• [Task brief]:
If a record holds a picture, leave the picture out, but write out everything else exactly.

• [The data]:
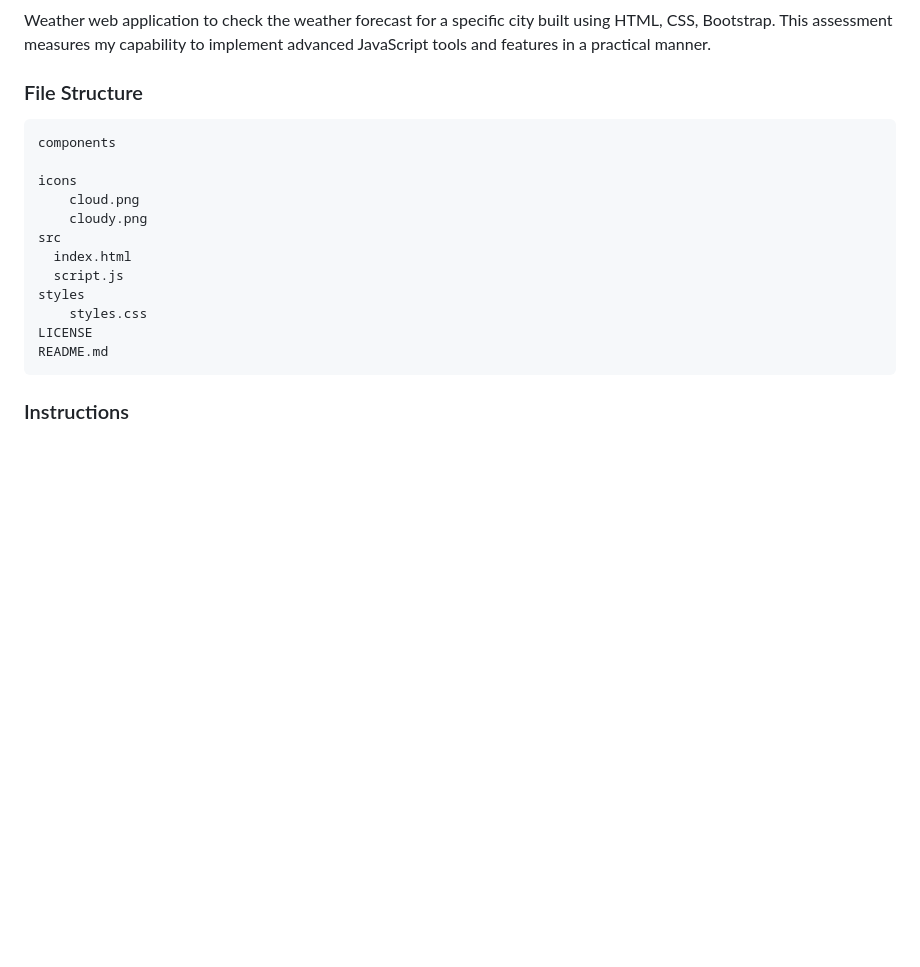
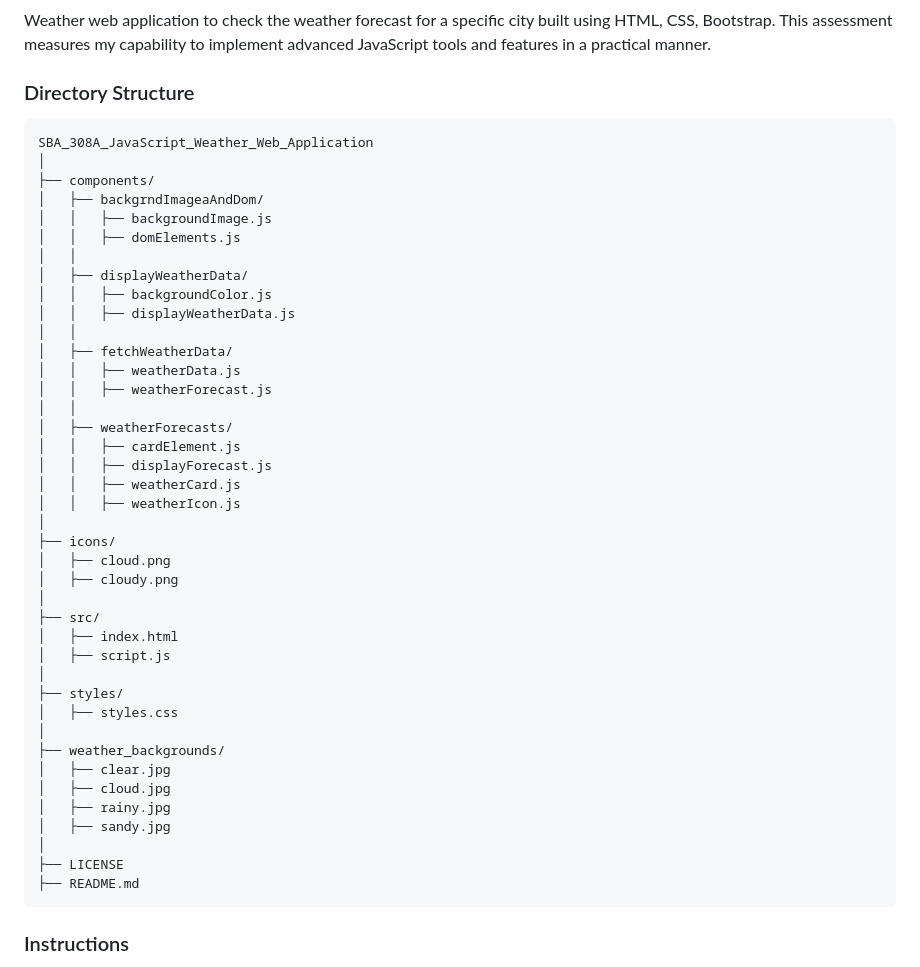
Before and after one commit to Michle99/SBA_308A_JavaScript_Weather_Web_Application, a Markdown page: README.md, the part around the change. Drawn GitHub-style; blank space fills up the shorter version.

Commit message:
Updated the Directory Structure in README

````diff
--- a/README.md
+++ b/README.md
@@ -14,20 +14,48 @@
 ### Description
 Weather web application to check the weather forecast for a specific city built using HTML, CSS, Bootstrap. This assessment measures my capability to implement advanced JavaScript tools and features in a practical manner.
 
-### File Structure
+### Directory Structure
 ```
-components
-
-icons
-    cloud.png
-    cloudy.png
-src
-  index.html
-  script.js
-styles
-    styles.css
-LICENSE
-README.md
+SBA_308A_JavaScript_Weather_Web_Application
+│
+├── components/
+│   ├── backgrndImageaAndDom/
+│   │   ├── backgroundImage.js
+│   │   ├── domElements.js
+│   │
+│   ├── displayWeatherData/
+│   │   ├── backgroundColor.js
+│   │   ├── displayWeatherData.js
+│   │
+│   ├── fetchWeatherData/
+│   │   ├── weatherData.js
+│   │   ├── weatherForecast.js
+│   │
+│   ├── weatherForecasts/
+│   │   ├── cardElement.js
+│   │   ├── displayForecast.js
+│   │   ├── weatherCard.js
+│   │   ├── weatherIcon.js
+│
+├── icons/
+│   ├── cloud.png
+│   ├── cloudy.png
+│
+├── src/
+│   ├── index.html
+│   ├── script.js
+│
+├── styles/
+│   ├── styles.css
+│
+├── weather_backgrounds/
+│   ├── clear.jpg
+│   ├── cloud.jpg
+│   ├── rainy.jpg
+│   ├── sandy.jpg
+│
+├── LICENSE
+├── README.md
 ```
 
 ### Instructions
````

• [Response]:
Before and after one commit to Michle99/SBA_308A_JavaScript_Weather_Web_Application, a Markdown page: README.md, the part around the change. Drawn GitHub-style; blank space fills up the shorter version.

Commit message:
Updated the Directory Structure in README

````diff
--- a/README.md
+++ b/README.md
@@ -14,20 +14,48 @@
 ### Description
 Weather web application to check the weather forecast for a specific city built using HTML, CSS, Bootstrap. This assessment measures my capability to implement advanced JavaScript tools and features in a practical manner.
 
-### File Structure
+### Directory Structure
 ```
-components
-
-icons
-    cloud.png
-    cloudy.png
-src
-  index.html
-  script.js
-styles
-    styles.css
-LICENSE
-README.md
+SBA_308A_JavaScript_Weather_Web_Application
+│
+├── components/
+│   ├── backgrndImageaAndDom/
+│   │   ├── backgroundImage.js
+│   │   ├── domElements.js
+│   │
+│   ├── displayWeatherData/
+│   │   ├── backgroundColor.js
+│   │   ├── displayWeatherData.js
+│   │
+│   ├── fetchWeatherData/
+│   │   ├── weatherData.js
+│   │   ├── weatherForecast.js
+│   │
+│   ├── weatherForecasts/
+│   │   ├── cardElement.js
+│   │   ├── displayForecast.js
+│   │   ├── weatherCard.js
+│   │   ├── weatherIcon.js
+│
+├── icons/
+│   ├── cloud.png
+│   ├── cloudy.png
+│
+├── src/
+│   ├── index.html
+│   ├── script.js
+│
+├── styles/
+│   ├── styles.css
+│
+├── weather_backgrounds/
+│   ├── clear.jpg
+│   ├── cloud.jpg
+│   ├── rainy.jpg
+│   ├── sandy.jpg
+│
+├── LICENSE
+├── README.md
 ```
 
 ### Instructions
````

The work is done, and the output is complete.